### AIM OF THE EXERCISE
For every line in the entries that contains "class", show the whole line.

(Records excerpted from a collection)
= Beginning of Section =

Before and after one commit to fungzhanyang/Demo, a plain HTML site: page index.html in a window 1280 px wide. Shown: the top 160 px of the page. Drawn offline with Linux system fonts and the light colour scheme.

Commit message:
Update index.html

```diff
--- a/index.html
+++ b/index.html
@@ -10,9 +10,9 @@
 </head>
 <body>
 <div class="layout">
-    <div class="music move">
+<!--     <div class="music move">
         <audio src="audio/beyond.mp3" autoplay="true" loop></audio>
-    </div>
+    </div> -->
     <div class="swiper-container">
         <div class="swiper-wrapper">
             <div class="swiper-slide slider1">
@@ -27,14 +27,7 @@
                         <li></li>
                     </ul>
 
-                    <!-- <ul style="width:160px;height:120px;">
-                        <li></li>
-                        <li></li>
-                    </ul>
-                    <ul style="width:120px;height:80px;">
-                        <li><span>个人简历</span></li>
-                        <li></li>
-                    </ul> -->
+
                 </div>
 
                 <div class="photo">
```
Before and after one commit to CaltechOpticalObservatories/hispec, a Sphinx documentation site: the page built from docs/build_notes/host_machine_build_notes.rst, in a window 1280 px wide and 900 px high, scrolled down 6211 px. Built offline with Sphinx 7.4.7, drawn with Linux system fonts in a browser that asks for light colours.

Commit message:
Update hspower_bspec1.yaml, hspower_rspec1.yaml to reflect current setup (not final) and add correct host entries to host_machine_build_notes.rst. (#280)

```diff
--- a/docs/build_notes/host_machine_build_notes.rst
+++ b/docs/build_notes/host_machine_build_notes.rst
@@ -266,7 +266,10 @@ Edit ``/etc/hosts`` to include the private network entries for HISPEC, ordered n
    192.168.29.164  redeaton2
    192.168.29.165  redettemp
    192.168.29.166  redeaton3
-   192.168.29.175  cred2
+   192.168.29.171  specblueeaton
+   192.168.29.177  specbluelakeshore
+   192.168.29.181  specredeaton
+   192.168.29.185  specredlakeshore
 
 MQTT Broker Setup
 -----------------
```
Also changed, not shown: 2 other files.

= End of Section =

### SOLUTION FOR THIS TASK
 <div class="layout">
-    <div class="music move">
+<!--     <div class="music move">
     <div class="swiper-container">
         <div class="swiper-wrapper">
             <div class="swiper-slide slider1">
                 <div class="photo">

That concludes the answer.